*Task brief*: Of the lines below, copy those that hold the word "shorter".

Entries taken from a collection

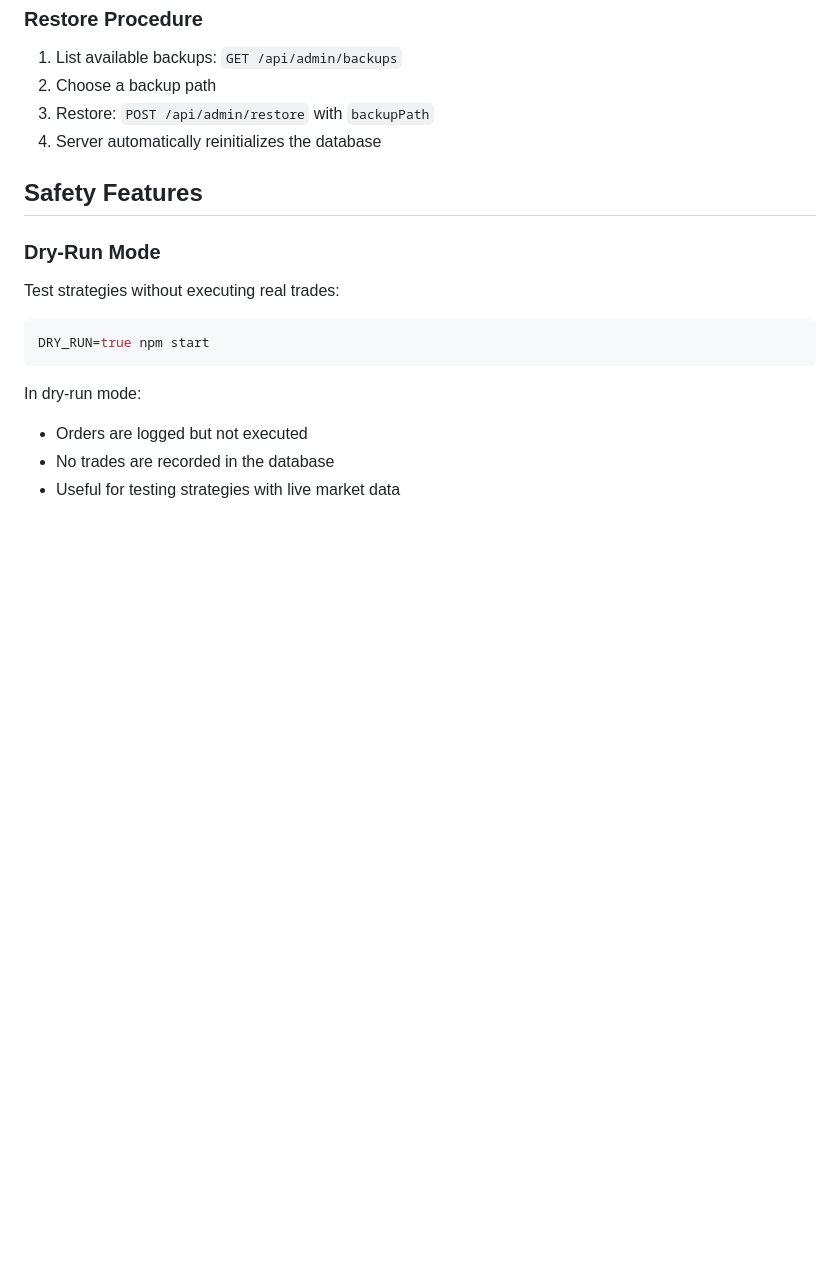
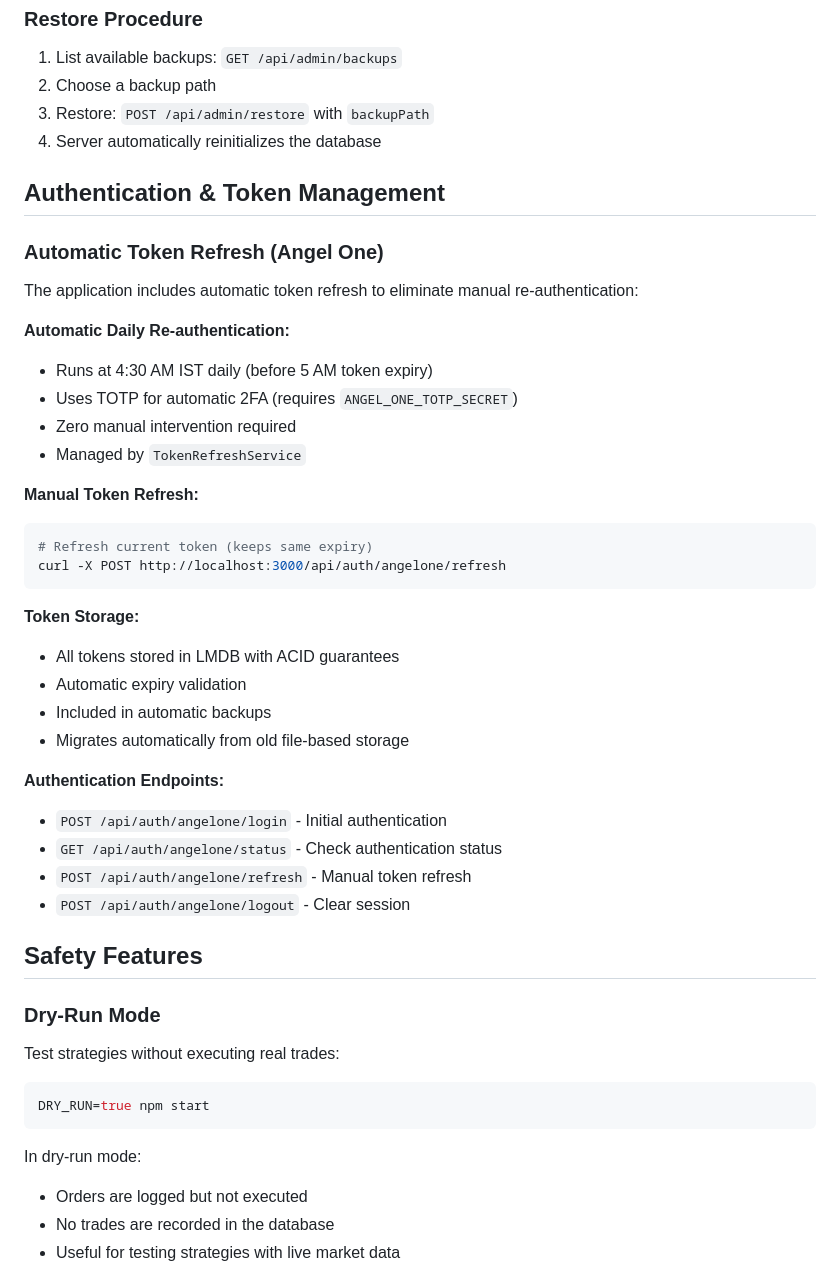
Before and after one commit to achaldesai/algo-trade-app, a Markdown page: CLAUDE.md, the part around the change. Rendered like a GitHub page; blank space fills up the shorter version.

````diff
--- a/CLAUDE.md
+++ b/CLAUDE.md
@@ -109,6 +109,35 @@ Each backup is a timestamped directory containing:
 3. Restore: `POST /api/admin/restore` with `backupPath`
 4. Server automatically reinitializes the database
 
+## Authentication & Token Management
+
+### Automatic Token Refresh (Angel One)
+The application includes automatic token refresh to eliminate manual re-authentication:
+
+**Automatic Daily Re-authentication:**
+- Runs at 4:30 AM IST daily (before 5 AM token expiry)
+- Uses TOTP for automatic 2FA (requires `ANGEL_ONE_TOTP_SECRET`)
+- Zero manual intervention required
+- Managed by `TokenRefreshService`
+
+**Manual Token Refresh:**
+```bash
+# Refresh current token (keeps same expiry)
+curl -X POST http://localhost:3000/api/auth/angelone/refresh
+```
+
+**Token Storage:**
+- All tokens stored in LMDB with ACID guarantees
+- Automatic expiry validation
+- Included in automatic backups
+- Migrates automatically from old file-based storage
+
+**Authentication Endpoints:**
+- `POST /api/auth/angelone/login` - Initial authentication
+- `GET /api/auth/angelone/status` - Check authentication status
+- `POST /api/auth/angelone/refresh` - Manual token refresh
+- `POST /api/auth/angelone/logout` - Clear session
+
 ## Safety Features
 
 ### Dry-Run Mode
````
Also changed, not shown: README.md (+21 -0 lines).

...

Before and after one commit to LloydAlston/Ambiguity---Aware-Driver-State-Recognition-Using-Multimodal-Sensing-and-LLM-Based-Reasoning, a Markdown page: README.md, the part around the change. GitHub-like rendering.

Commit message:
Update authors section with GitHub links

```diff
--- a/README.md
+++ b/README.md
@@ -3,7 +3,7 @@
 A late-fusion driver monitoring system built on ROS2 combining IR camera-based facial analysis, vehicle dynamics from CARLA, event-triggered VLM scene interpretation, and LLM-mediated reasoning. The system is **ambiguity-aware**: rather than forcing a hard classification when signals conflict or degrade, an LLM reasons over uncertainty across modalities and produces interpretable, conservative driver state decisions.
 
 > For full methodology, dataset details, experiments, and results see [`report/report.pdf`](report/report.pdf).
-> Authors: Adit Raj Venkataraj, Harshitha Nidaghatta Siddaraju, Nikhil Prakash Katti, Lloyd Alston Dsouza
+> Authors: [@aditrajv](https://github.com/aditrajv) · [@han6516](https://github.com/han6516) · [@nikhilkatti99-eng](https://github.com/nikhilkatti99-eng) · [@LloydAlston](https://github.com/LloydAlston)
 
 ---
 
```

...

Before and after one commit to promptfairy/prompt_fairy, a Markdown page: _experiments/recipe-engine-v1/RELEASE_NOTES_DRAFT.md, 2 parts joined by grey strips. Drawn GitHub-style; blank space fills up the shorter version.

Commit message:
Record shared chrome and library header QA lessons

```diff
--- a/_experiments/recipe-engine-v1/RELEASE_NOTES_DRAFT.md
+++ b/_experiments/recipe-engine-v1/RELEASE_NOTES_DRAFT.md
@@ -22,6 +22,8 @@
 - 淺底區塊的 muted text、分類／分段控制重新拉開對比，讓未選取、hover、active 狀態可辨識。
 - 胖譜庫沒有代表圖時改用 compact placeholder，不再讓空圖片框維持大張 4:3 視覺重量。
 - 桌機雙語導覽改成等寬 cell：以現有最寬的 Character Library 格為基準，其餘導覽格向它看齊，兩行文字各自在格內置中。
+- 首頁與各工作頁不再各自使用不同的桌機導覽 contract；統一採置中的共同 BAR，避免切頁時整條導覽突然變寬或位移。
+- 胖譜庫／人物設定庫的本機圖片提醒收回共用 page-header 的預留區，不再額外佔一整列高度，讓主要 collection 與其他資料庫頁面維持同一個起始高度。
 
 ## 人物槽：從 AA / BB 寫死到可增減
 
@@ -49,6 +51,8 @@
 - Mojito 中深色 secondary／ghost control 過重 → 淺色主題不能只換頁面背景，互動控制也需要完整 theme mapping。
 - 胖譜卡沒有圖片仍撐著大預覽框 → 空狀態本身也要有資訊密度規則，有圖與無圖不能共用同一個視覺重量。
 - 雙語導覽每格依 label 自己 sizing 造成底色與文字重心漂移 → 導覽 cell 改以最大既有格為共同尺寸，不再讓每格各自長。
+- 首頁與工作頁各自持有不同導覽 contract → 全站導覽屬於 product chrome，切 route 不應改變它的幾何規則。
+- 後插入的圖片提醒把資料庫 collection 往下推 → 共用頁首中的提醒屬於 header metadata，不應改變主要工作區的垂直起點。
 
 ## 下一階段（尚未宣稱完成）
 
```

*Solution to the exercise*:
Before and after one commit to achaldesai/algo-trade-app, a Markdown page: CLAUDE.md, the part around the change. Rendered like a GitHub page; blank space fills up the shorter version.
Before and after one commit to promptfairy/prompt_fairy, a Markdown page: _experiments/recipe-engine-v1/RELEASE_NOTES_DRAFT.md, 2 parts joined by grey strips. Drawn GitHub-style; blank space fills up the shorter version.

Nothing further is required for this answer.